Work task ::
I would like every line of the records below that contains the word "space" copied.

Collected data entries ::

- - - -

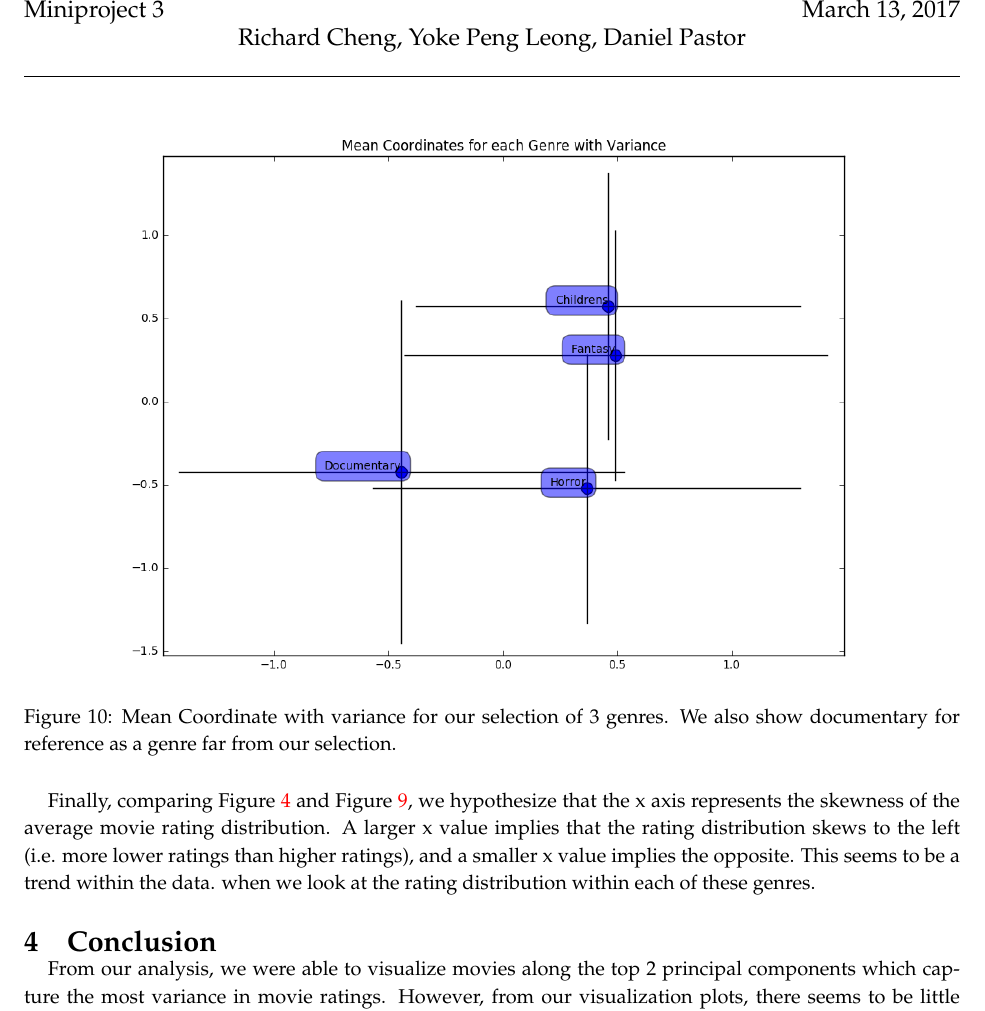
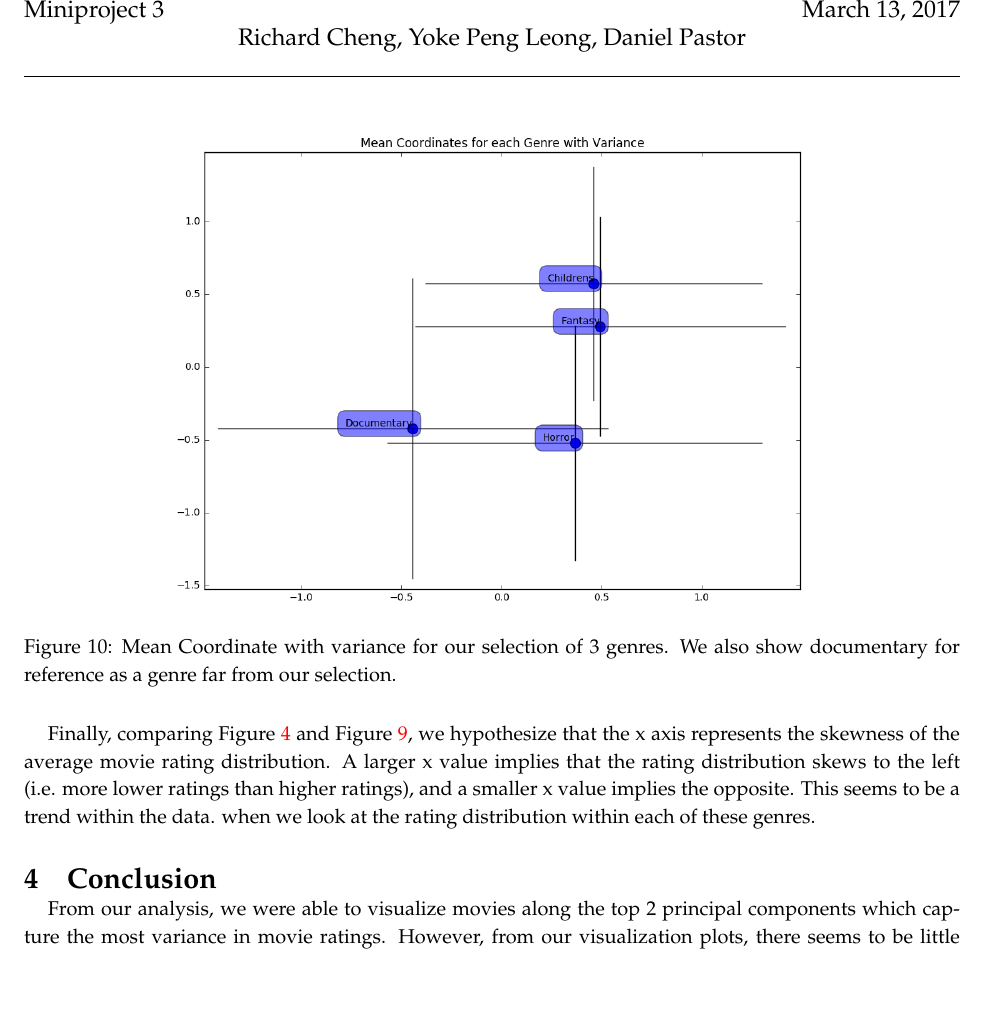
Before and after one commit to ypleong/Machine-Learning---Netflix, a LaTeX document (report/MiniProject3_Report.tex, which reads report/matviz.tex): part of page 9 of 10 before the commit and part of page 9 of 9 after it, cut so that both start at the same text, the shorter picture padded with empty space. Compiled offline with pdfLaTeX.

Commit message:
fix figures

```diff
--- a/report/matviz.tex
+++ b/report/matviz.tex
@@ -45,7 +45,7 @@ Figure~\ref{fig:tg} shows the representation for 10 random movies within the gen
 
 \begin{figure}[H]
 \centering
-\includegraphics[width=0.8\textwidth, angle =0, trim = 2cm 1cm 2cm 1cm, clip=true]{Mean_Genre_Variance.png}
+\includegraphics[width=0.7\textwidth, angle =0, trim = 2cm 1cm 2cm 1cm, clip=true]{Mean_Genre_Variance.png}
  \caption{Mean Coordinate with variance for our selection of 3 genres. We also show documentary for reference as a genre far from our selection.}
 \label{fig:tgMV}
 \end{figure}
```
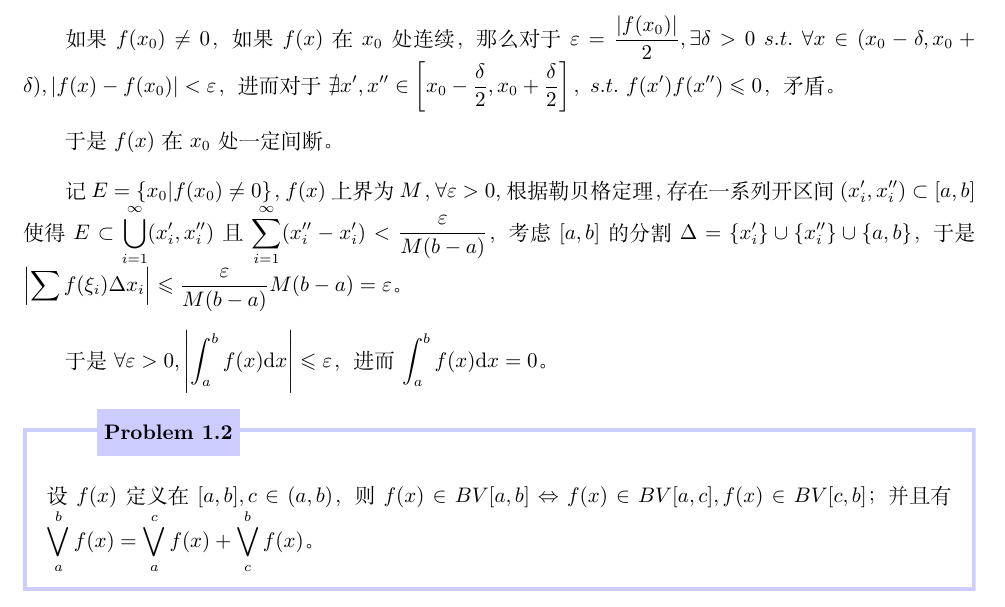
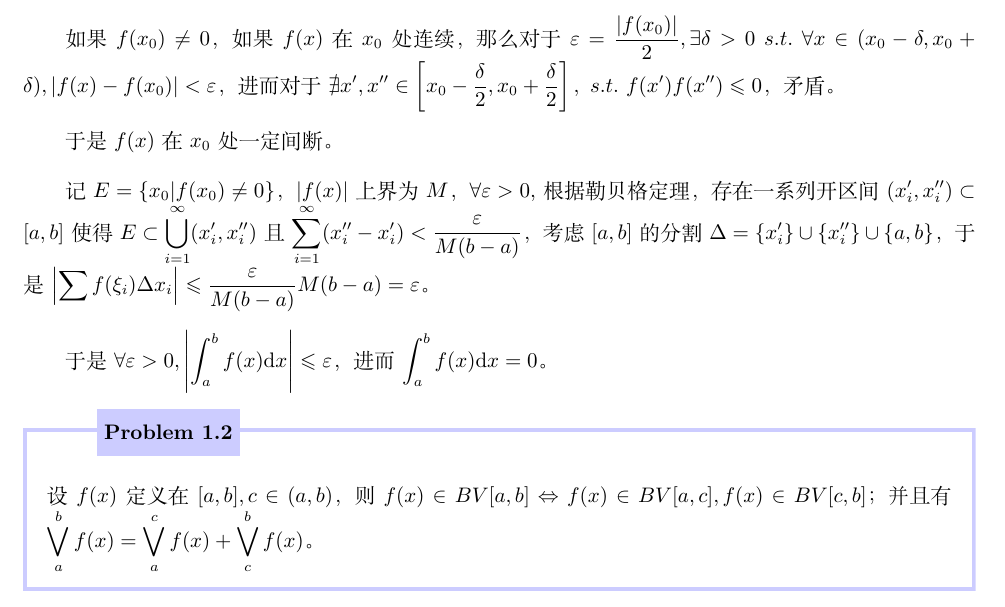
Before and after one commit to Kingsley-Yoimiya/-mathematical-analysis-Homework-II-2024-Spring, a LaTeX document (hw-2024.2.26.tex): part of page 1 of 2, cut so that both start at the same text. Compiled offline with XeLaTeX.

Commit message:
Update hw-2024.2.26.tex
修改关于界的描述

```diff
--- a/hw-2024.2.26.tex
+++ b/hw-2024.2.26.tex
@@ -20,7 +20,7 @@
 
 于是 $\displaystyle f( x)$ 在 $\displaystyle x_{0}$ 处 一定间断。
 
-记 $\displaystyle E=\{x_{0} | f( x_{0}) \neq 0\}$，$\displaystyle f( x)$ 上界为 $\displaystyle M$，$\displaystyle \forall \varepsilon  >0,$根据勒贝格定理，存在一系列开区间 $\displaystyle ( x'_{i} ,x''_{i}) \subset [ a,b]$ 使得 $\displaystyle E\subset \bigcup _{i=1}^{\infty }( x '_{i} ,x''_{i})$ 且 $\displaystyle \sum _{i=1}^{\infty }( x''_{i} -x'_{i}) < \frac{\varepsilon }{M( b-a)}$，考虑 $\displaystyle [ a,b]$ 的分割 $\displaystyle \Delta =\{x'_{i}\} \cup \{x''_{i}\} \cup \{a,b\}$，于是 $\displaystyle \left| \sum f( \xi _{i}) \Delta x_{i}\right| \leqslant \frac{\varepsilon }{M( b-a)} M( b-a) =\varepsilon $。
+记 $\displaystyle E=\{x_{0} | f( x_{0}) \neq 0\}$，$\displaystyle |f( x)|$ 上界为 $\displaystyle M$，$\displaystyle \forall \varepsilon  >0,$根据勒贝格定理，存在一系列开区间 $\displaystyle ( x'_{i} ,x''_{i}) \subset [ a,b]$ 使得 $\displaystyle E\subset \bigcup _{i=1}^{\infty }( x '_{i} ,x''_{i})$ 且 $\displaystyle \sum _{i=1}^{\infty }( x''_{i} -x'_{i}) < \frac{\varepsilon }{M( b-a)}$，考虑 $\displaystyle [ a,b]$ 的分割 $\displaystyle \Delta =\{x'_{i}\} \cup \{x''_{i}\} \cup \{a,b\}$，于是 $\displaystyle \left| \sum f( \xi _{i}) \Delta x_{i}\right| \leqslant \frac{\varepsilon }{M( b-a)} M( b-a) =\varepsilon $。
 
 于是 $\displaystyle \forall \varepsilon  >0,\left| \int _{a}^{b} f( x)\mathrm{d} x\right| \leqslant \varepsilon $，进而 $\displaystyle \int _{a}^{b} f( x)\mathrm{d} x=0$。
 
```
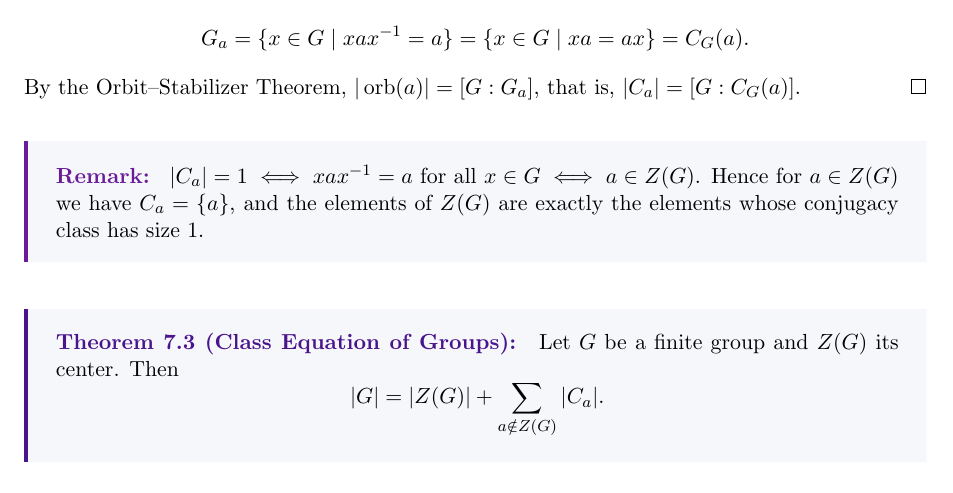
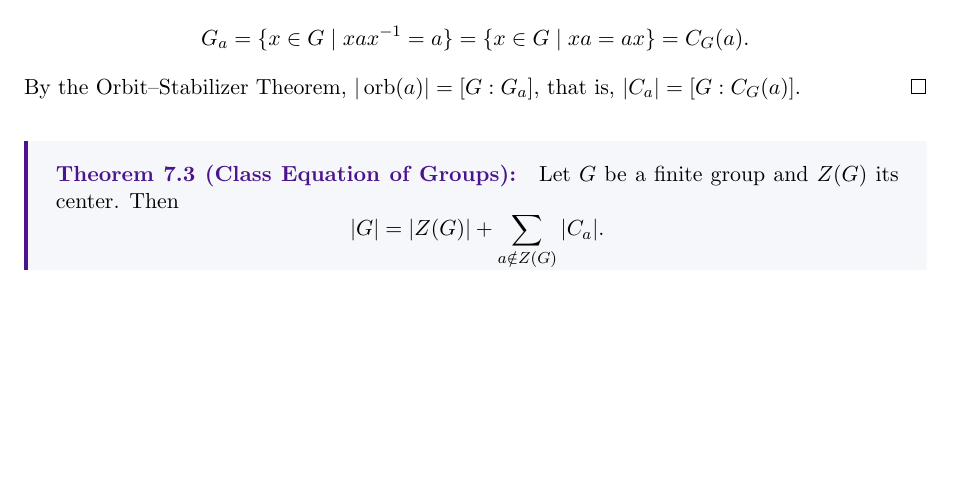
Before and after one commit to hnmohamed1/LectureNotes, a LaTeX document (M311_Abstract_Algebra.tex): part of page 40 of 47, cut so that both start at the same text, the shorter picture padded with empty space. Compiled offline with pdfLaTeX.

Commit message:
Update M311_Abstract_Algebra.tex

```diff
--- a/M311_Abstract_Algebra.tex
+++ b/M311_Abstract_Algebra.tex
@@ -2124,10 +2124,6 @@ $G = G_1 \times \dots \times G_n \implies G_i \cap G_j = \{e\} \quad \forall i \
 	By the Orbit--Stabilizer Theorem, $|\orb(a)| = [G : G_a]$, that is, $|C_a| = [G : C_G(a)]$.
 \end{proof}
 
-\begin{remark}
-	$|C_a| = 1 \iff xax^{-1} = a$ for all $x \in G \iff a \in Z(G)$. Hence for $a \in Z(G)$ we have $C_a = \{a\}$, and the elements of $Z(G)$ are exactly the elements whose conjugacy class has size $1$.
-\end{remark}
-
 \begin{theorem}[Class Equation of Groups]
 	Let $G$ be a finite group and $Z(G)$ its center. Then
 	\[
```
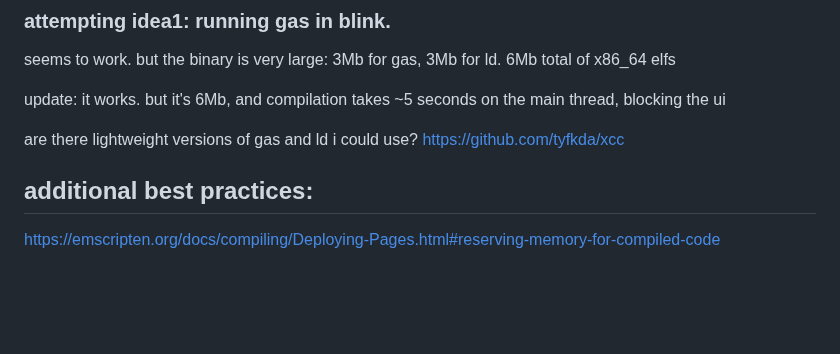
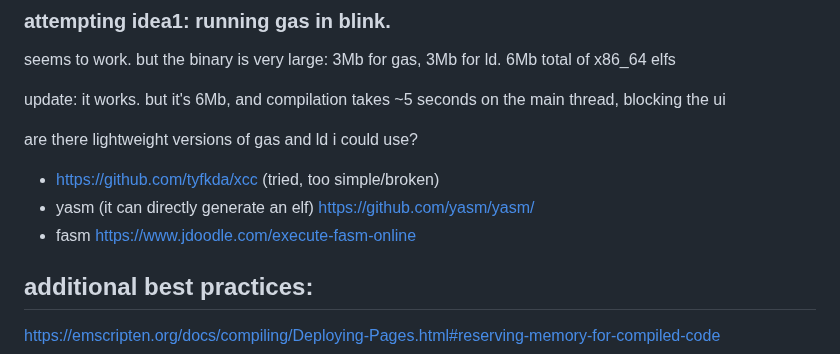
Before and after one commit to robalb/x86-64-playground, a Markdown page: emscripten_blink/field_notes/field-notes.md, the part around the change. Drawn GitHub-style; blank space fills up the shorter version.

Commit message:
testing other assemblers

```diff
--- a/emscripten_blink/field_notes/field-notes.md
+++ b/emscripten_blink/field_notes/field-notes.md
@@ -492,7 +492,9 @@ update: it works. but it's 6Mb, and compilation takes ~5 seconds
 on the main thread, blocking the ui
 
 are there lightweight versions of gas and ld i could use?
-https://github.com/tyfkda/xcc
+- https://github.com/tyfkda/xcc (tried, too simple/broken)
+- yasm (it can directly generate an elf) https://github.com/yasm/yasm/
+- fasm https://www.jdoodle.com/execute-fasm-online
 
 
 
```
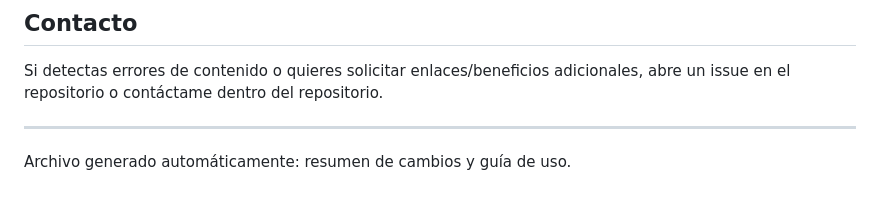
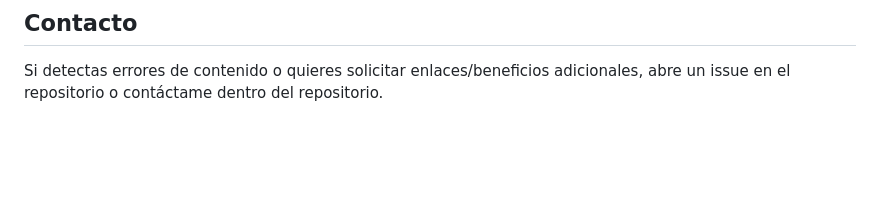
Before and after one commit to moisesibanez17/UDG-Software-Beneficios, a Markdown page: README.md, the part around the change. Drawn GitHub-style; blank space fills up the shorter version.

```diff
--- a/README.md
+++ b/README.md
@@ -77,7 +77,3 @@ Si deseas un release formal, puedo crear un tag en Git (por ejemplo `v0.1`) y em
 ## Contacto
 
 Si detectas errores de contenido o quieres solicitar enlaces/beneficios adicionales, abre un issue en el repositorio o contáctame dentro del repositorio.
-
----
-
-Archivo generado automáticamente: resumen de cambios y guía de uso.
```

- - - -

Exercise output ::
Before and after one commit to ypleong/Machine-Learning---Netflix, a LaTeX document (report/MiniProject3_Report.tex, which reads report/matviz.tex): part of page 9 of 10 before the commit and part of page 9 of 9 after it, cut so that both start at the same text, the shorter picture padded with empty space. Compiled offline with pdfLaTeX.
Before and after one commit to hnmohamed1/LectureNotes, a LaTeX document (M311_Abstract_Algebra.tex): part of page 40 of 47, cut so that both start at the same text, the shorter picture padded with empty space. Compiled offline with pdfLaTeX.
Before and after one commit to robalb/x86-64-playground, a Markdown page: emscripten_blink/field_notes/field-notes.md, the part around the change. Drawn GitHub-style; blank space fills up the shorter version.
Before and after one commit to moisesibanez17/UDG-Software-Beneficios, a Markdown page: README.md, the part around the change. Drawn GitHub-style; blank space fills up the shorter version.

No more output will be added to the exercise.